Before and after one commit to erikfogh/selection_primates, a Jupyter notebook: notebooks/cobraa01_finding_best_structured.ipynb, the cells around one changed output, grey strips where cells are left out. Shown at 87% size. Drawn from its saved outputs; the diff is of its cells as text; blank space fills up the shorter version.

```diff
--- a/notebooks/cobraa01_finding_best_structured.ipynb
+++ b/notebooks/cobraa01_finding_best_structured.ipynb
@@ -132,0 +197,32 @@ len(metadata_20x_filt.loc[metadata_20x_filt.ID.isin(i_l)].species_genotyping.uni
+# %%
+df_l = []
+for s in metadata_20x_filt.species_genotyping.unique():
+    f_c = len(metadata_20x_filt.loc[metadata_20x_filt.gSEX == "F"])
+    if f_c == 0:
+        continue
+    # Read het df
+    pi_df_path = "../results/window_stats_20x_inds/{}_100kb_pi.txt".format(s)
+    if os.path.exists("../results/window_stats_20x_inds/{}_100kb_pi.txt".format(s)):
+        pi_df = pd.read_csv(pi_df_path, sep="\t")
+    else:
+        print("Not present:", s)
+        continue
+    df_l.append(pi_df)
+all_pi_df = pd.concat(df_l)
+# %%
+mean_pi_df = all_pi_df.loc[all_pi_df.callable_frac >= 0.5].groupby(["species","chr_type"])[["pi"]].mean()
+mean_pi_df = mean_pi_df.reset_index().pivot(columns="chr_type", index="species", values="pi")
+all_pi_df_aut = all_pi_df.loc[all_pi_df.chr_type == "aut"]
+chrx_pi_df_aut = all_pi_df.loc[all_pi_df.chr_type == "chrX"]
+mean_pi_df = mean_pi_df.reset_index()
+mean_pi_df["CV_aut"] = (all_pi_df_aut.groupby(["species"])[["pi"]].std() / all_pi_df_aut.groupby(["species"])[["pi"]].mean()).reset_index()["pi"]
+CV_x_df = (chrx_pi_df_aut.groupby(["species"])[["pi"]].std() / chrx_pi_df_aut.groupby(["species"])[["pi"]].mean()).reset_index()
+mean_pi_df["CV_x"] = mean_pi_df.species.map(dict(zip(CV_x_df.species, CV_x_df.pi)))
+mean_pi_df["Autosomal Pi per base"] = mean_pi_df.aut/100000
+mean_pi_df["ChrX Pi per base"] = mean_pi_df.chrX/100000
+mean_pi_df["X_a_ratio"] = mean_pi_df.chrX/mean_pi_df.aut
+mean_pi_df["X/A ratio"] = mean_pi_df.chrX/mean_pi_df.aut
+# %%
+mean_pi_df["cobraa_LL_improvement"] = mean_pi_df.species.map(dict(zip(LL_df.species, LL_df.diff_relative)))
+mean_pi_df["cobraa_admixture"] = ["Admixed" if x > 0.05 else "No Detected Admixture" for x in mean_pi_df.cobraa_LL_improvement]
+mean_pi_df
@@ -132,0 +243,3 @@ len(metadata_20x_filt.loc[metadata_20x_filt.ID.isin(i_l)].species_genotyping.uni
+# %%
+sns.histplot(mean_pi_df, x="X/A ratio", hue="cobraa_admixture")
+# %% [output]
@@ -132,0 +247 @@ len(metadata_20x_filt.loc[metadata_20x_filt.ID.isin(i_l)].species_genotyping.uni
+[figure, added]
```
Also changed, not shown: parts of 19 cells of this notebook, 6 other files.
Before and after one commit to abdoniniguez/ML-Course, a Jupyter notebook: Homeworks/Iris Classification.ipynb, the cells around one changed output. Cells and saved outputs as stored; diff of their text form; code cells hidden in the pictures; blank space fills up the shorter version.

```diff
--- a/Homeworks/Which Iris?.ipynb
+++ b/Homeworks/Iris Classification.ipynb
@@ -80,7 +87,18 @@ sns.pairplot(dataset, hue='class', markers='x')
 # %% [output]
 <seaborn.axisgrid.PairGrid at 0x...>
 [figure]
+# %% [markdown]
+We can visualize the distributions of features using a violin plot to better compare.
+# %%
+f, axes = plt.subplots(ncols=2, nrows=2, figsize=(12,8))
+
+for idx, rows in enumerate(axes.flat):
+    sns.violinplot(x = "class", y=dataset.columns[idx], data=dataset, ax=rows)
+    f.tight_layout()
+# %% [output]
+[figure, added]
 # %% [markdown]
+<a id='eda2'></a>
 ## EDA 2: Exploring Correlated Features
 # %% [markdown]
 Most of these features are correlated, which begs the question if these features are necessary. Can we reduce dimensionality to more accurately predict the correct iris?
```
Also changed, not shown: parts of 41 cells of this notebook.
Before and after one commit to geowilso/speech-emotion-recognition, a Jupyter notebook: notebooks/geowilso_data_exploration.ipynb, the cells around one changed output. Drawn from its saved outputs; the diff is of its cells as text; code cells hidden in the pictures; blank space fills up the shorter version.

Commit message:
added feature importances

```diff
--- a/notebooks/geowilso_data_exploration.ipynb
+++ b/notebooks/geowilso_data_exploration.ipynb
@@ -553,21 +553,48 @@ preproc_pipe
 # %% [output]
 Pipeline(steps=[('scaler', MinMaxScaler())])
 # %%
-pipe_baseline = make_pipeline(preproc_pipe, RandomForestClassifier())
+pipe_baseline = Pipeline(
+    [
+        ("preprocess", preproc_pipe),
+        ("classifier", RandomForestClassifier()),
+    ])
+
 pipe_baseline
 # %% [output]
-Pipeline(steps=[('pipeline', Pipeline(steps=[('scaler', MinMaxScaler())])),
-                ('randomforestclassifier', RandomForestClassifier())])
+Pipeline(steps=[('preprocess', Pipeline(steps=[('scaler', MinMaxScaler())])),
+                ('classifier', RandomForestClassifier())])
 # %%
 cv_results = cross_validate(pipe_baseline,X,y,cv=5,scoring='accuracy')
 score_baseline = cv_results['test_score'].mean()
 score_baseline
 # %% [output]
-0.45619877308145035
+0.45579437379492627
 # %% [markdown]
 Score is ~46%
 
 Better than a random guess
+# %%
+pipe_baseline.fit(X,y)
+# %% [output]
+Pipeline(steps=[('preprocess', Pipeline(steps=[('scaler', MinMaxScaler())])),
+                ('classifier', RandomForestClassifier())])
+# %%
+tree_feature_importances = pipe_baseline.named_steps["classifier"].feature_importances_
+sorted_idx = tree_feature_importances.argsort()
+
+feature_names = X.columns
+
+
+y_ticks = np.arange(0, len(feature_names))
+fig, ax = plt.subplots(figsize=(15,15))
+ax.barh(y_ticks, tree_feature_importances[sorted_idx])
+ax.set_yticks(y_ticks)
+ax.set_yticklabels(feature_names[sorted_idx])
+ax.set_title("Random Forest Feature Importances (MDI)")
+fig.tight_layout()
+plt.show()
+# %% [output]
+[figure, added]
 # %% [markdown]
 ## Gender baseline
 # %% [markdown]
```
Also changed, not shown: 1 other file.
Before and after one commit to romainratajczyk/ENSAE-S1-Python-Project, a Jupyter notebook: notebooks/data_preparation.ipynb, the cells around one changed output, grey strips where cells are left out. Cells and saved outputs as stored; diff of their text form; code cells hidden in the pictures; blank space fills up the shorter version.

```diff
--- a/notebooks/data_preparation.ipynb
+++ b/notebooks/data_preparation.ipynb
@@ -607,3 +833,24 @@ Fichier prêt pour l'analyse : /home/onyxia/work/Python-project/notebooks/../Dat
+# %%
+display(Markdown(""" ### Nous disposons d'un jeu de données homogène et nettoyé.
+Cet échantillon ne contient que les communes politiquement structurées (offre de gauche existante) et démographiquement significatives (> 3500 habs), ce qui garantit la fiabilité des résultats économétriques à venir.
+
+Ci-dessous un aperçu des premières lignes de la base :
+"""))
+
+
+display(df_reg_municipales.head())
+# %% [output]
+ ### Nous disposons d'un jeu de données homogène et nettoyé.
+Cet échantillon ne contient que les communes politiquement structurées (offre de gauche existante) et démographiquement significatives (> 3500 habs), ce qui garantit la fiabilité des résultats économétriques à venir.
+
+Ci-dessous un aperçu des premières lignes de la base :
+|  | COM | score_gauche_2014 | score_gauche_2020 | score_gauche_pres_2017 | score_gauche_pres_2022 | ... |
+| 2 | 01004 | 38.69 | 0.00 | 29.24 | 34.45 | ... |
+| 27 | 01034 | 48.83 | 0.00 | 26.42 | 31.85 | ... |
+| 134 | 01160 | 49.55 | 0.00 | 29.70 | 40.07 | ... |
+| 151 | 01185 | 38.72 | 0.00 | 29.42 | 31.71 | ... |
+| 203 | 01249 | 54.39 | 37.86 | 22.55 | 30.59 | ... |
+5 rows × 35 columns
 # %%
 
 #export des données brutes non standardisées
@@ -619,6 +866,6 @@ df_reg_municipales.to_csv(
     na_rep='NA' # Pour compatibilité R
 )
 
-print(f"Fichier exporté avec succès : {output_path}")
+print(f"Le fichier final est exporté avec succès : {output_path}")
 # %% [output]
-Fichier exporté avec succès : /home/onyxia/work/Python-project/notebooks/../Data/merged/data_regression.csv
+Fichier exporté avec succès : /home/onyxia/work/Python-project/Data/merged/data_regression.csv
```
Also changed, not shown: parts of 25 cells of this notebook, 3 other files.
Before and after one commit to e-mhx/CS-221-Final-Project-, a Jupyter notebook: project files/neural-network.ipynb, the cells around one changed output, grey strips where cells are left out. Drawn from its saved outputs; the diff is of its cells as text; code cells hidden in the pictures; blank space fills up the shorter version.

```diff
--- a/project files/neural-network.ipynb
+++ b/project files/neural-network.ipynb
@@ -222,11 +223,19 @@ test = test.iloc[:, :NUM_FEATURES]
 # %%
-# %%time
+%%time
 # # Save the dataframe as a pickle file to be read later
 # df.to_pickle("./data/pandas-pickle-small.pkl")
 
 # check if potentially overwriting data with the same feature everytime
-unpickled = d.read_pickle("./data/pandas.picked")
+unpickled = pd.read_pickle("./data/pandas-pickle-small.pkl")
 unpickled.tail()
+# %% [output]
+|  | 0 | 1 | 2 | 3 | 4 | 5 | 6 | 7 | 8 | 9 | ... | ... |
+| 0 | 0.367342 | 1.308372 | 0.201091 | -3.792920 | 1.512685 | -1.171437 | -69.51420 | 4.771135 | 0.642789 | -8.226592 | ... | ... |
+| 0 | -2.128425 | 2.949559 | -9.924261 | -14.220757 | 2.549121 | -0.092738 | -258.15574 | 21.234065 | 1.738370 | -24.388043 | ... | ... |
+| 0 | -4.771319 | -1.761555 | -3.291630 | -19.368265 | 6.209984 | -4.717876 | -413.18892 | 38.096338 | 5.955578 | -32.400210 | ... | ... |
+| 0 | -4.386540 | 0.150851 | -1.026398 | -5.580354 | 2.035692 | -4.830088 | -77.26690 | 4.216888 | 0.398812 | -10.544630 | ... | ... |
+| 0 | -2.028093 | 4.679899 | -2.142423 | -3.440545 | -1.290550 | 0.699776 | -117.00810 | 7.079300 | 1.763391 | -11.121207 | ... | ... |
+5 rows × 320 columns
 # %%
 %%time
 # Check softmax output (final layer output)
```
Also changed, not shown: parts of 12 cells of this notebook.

*TASK TO CARRY OUT*. Take from the listing above each line that contains the string "neural".

*RESULT BELOW*.
Before and after one commit to e-mhx/CS-221-Final-Project-, a Jupyter notebook: project files/neural-network.ipynb, the cells around one changed output, grey strips where cells are left out. Drawn from its saved outputs; the diff is of its cells as text; code cells hidden in the pictures; blank space fills up the shorter version.
--- a/project files/neural-network.ipynb
+++ b/project files/neural-network.ipynb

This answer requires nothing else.